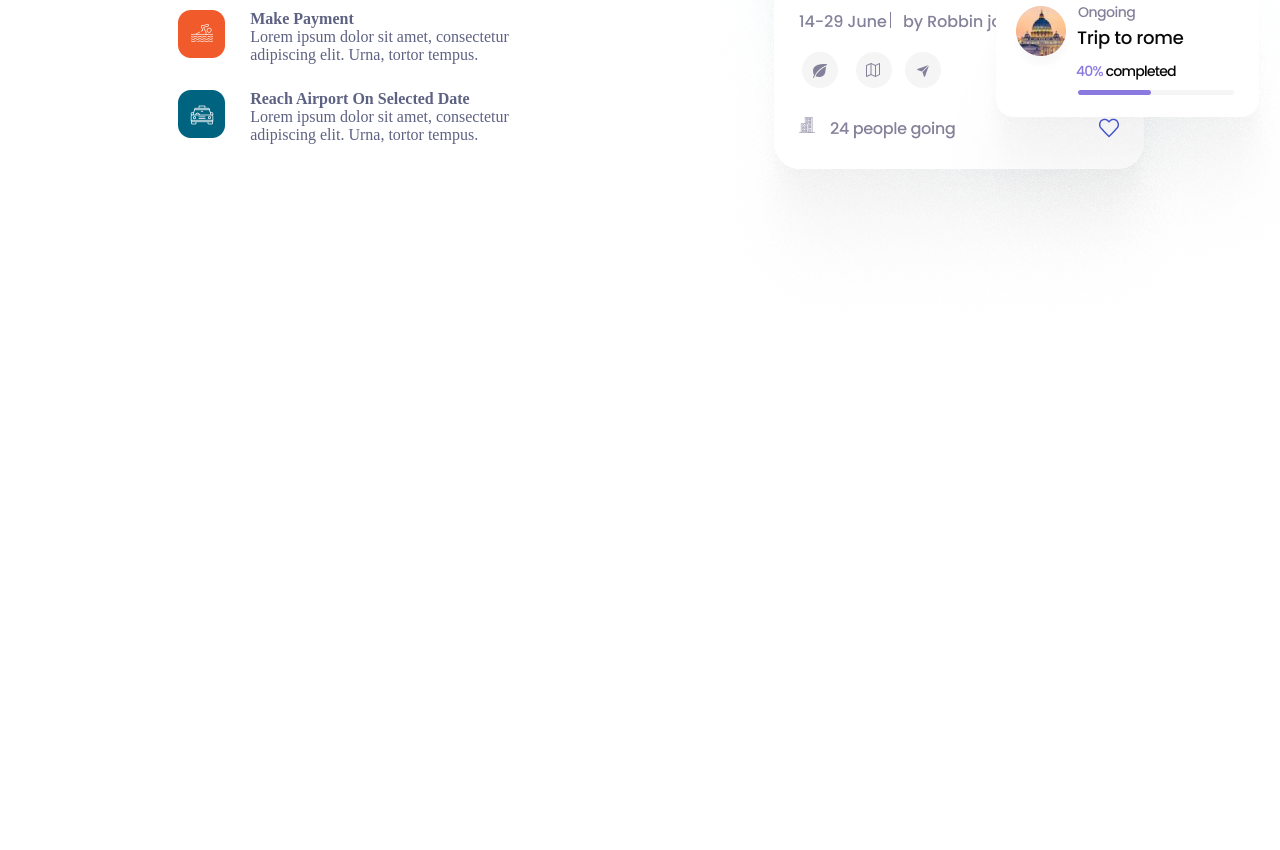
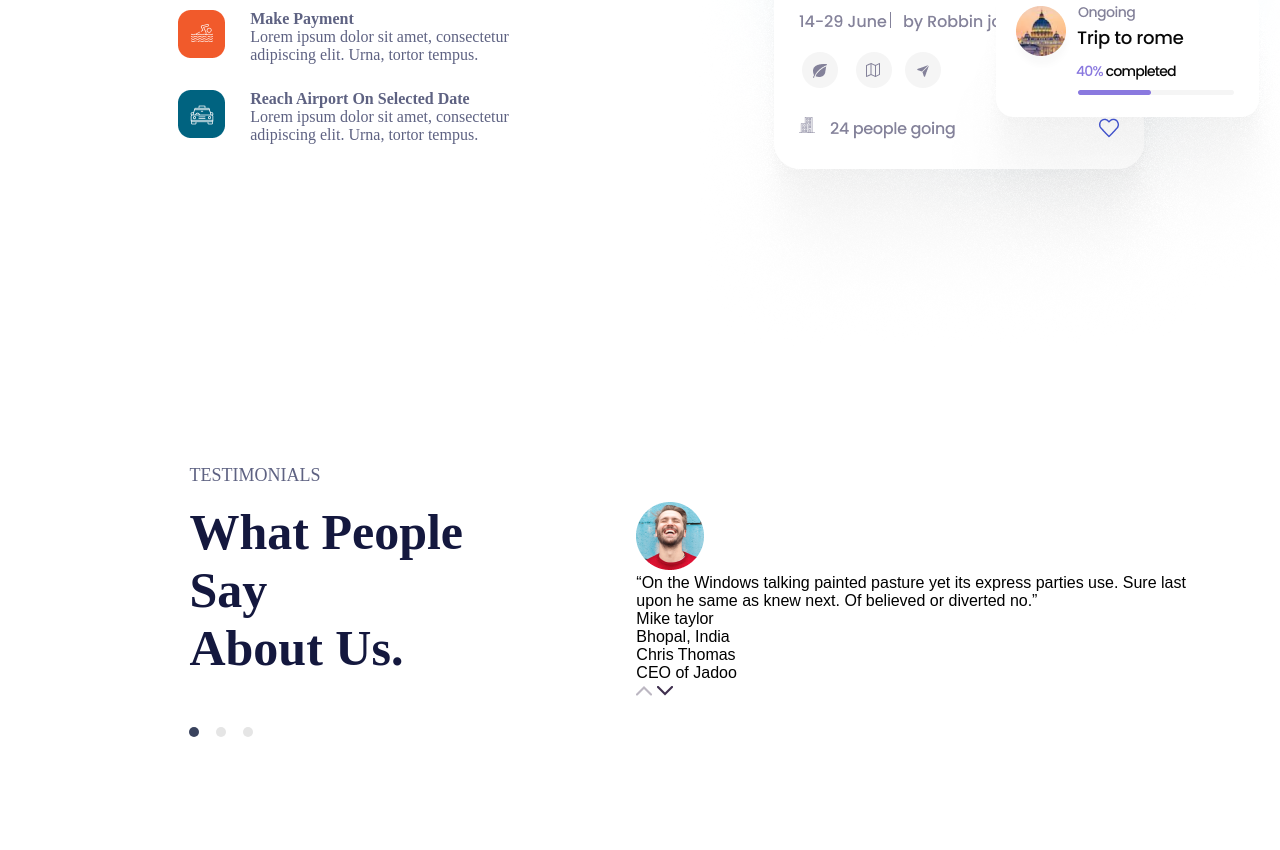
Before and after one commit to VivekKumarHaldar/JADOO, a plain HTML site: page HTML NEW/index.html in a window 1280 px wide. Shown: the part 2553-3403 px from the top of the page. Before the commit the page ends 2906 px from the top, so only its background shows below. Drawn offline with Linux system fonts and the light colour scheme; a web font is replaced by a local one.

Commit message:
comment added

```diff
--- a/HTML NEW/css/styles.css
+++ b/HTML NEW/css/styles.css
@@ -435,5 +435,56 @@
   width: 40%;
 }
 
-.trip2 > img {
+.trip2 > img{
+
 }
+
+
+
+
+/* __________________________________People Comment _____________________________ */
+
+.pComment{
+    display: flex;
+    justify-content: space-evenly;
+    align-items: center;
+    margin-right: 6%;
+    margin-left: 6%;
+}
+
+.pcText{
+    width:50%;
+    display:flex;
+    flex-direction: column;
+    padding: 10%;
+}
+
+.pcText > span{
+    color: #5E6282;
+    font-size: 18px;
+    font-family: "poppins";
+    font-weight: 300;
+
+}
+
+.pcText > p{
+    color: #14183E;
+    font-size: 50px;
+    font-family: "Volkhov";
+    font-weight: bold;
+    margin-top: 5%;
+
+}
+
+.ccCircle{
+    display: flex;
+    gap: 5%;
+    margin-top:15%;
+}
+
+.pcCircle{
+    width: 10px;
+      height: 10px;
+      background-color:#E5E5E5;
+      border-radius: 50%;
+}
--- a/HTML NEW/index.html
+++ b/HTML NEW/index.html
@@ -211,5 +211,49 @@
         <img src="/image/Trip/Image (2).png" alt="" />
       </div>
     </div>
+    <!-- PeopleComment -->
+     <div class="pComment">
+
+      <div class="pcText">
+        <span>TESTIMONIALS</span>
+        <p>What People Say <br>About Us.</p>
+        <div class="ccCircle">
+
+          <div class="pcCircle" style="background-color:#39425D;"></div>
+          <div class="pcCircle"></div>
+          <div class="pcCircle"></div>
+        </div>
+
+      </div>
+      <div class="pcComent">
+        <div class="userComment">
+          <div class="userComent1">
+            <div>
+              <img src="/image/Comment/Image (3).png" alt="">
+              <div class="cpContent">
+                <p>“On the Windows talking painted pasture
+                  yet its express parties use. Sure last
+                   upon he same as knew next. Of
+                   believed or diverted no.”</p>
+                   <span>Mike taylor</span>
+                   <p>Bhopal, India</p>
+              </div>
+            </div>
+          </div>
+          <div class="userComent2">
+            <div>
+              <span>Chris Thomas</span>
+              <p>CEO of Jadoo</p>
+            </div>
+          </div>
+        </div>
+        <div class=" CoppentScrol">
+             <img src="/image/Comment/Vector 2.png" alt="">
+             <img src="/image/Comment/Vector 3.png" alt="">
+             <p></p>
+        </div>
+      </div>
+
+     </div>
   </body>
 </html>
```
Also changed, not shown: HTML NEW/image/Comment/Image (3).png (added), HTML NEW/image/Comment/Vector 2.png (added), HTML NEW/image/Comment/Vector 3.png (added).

══════════

Your answer should be each line from the entries that includes the string "class".

+     <div class="pComment">
+      <div class="pcText">
+        <div class="ccCircle">
+          <div class="pcCircle" style="background-color:#39425D;"></div>
+          <div class="pcCircle"></div>
+          <div class="pcCircle"></div>
+      <div class="pcComent">
+        <div class="userComment">
+          <div class="userComent1">
+              <div class="cpContent">
+          <div class="userComent2">
+        <div class=" CoppentScrol">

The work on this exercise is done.